Creating your 2017 budget
Once you’ve had a chance to digest your third quarter results for 2016, it’s time to focus on 2017. Keep in mind that your budget:
- Should support your company mission and vision as well as your values, goals, and objectives; and
- Is useful only if you review and update it regularly. A budget that you review only at the end of 2016 and recopy for 2017 won’t be very helpful. It should be adjusted as necessary to reflect changes to your business plan, as well as changes in the economy.
What’s part of your budget?
Even if you had a budget this year, and you’re using it to create your 2017 budget, it’s not wise to assume that you’re still including all of the right information. Take a look at your structure each year to be certain you’ve included all of your necessary areas.
There are a number of ways to set up your budget and break down your costs. You can split your budget by cost center, by product, or perhaps by code. Choose the method that works best for you and is the easiest for you to monitor. Only if it’s straightforward to use will you a) refer to it and b) easily identify areas that are overachieving and others that are underachieving in order to make the necessary adjustments.
You should be tracking these year-over-year:
- Variable costs– items like raw materials, salaries, benefits, equipment, commissions, overtime, and marketing dollars fall here.
- Fixed costs– these are those expenses that don’t typically change during the year, like insurance and rent, property taxes, utilities, and costs related to technology.
Have you thought about these?
- Sales—broken down by each product or service you offer;
- Debt—have you borrowed money? If so, you’ll have expenses associated with your outstanding loans.
- Taxes —what did you pay last year, and based on the changes you anticipate to your company’s income, what do you expect to pay this year? Are you paying in one lump sum or are you making quarterly payments?
Should you be watching any of these?
- Projected cash flow—the cash you have to use when necessary, for times where you may need an influx of dollars;
- Revenue projections—these are based on your past performance, as well as your projected growth.
- Targeted profit margin(s)—you’re in business to make money, right? With this number (which you may decide to break down by each product or service line), you can troubleshoot your projected costs and see where you can adjust to increase your profits.
The big budget picture
Budgets are not quick one-page documents you pull together in a few hours. They’re the output of hours of research and conversations by you and your executives. Having one allows you to plan effectively for your company’s future by reviewing its past performance. They also force you to think about your company’s financial (and competitive) position and how you can improve both.
Managing your budget effectively requires constant monitoring and control, to track every financial movement you make and its outcome. All of this happens, of course, while you remain focused on delivering the quality products and services that meet the needs of your customers.

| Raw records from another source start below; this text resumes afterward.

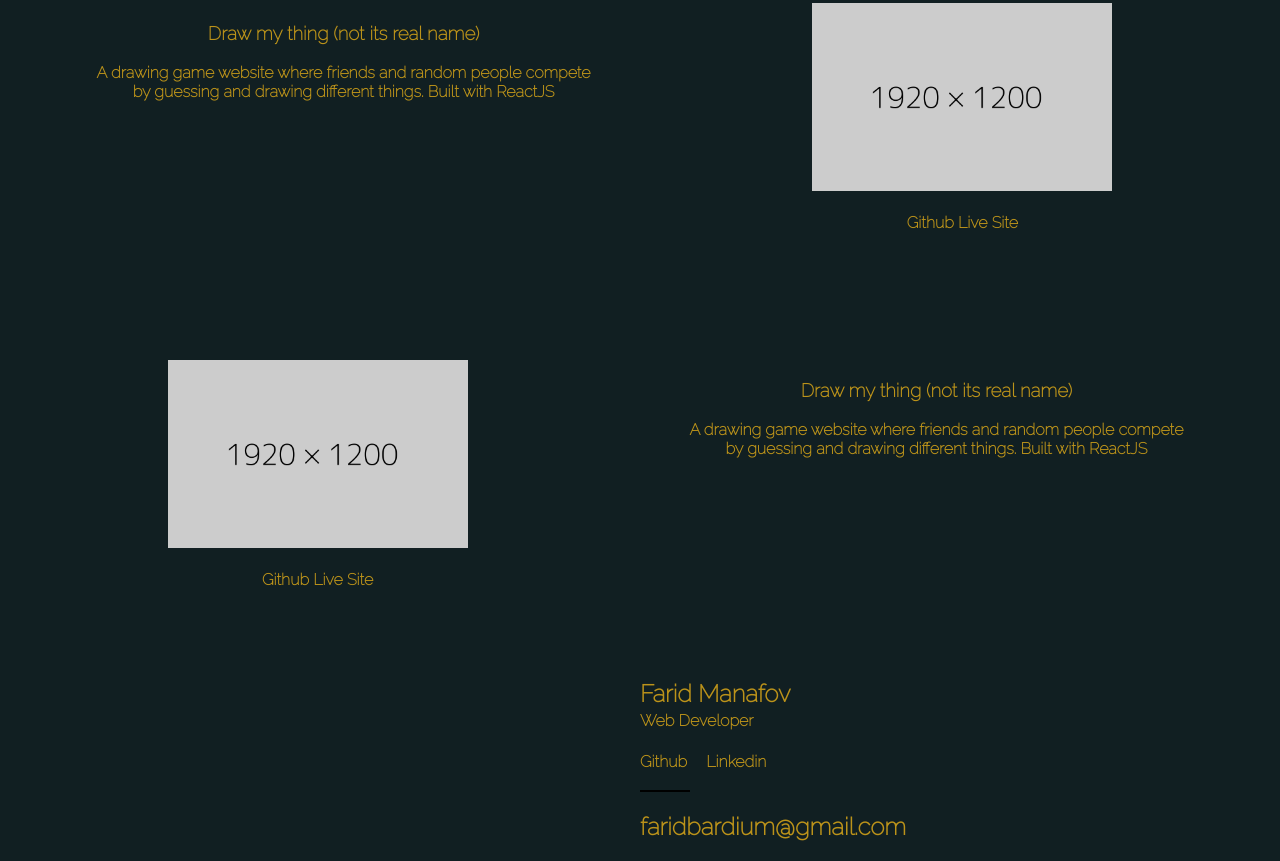
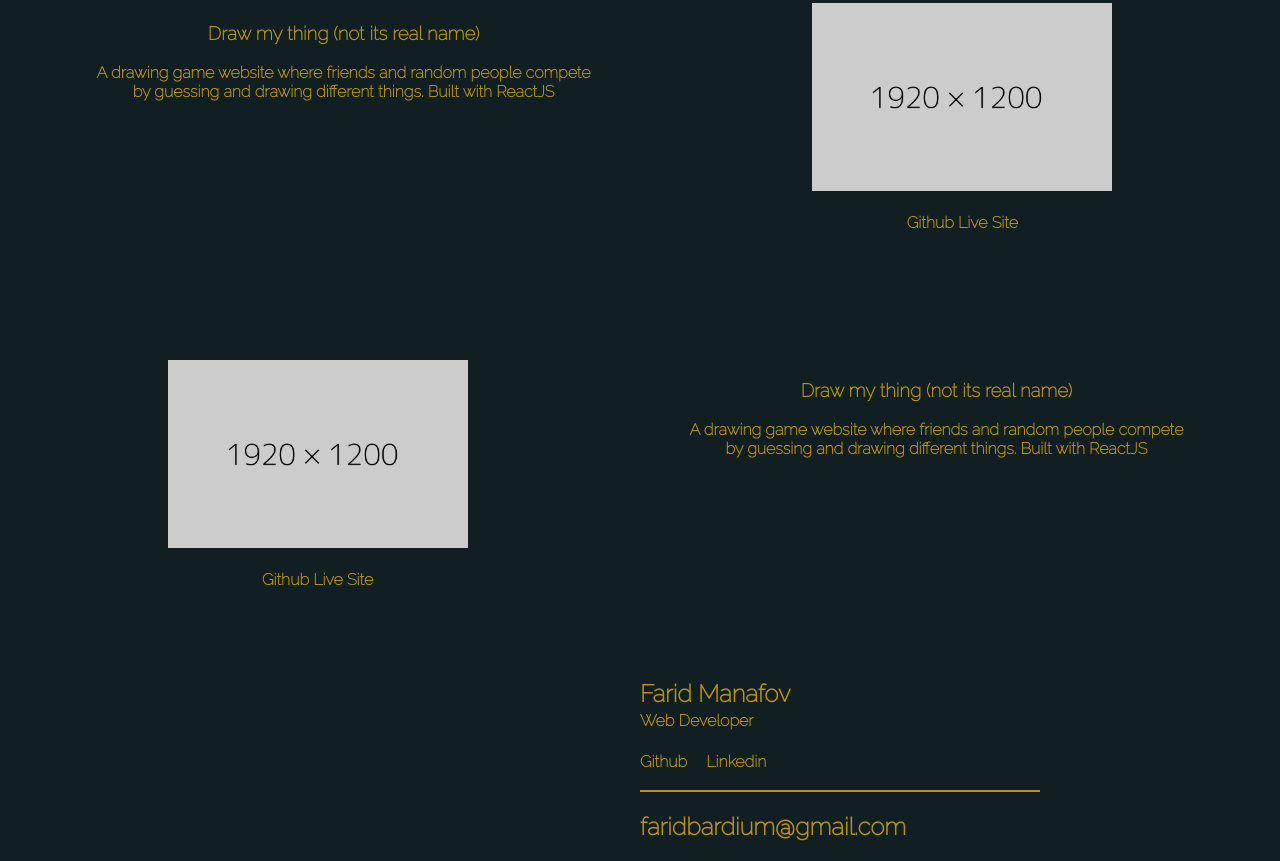
Before and after one commit to Starboy-Sharma/HTMLPortfolio, a plain HTML site: page index.html in a window 1280 px wide. Shown: the part 2041-2902 px from the top of the page. Drawn offline with nearby package versions, Linux system fonts and the light colour scheme.

Commit message:
redid footer line

```diff
--- a/style.css
+++ b/style.css
@@ -339,10 +339,7 @@ html,body{
 }
 
 .footer-line{
-  background-color: black;
-  /* position: absolute; */
-
-
-  width: 50px;
+  background-color: rgb(188, 147, 26);
+  width: 400px;
   height: 2px;
 }
```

At MKS&H, we remain focused on helping our clients keep track of their bottom lines, through our suite of accounting services. Contact us for input and direction on your bottom line, for 2017 and beyond.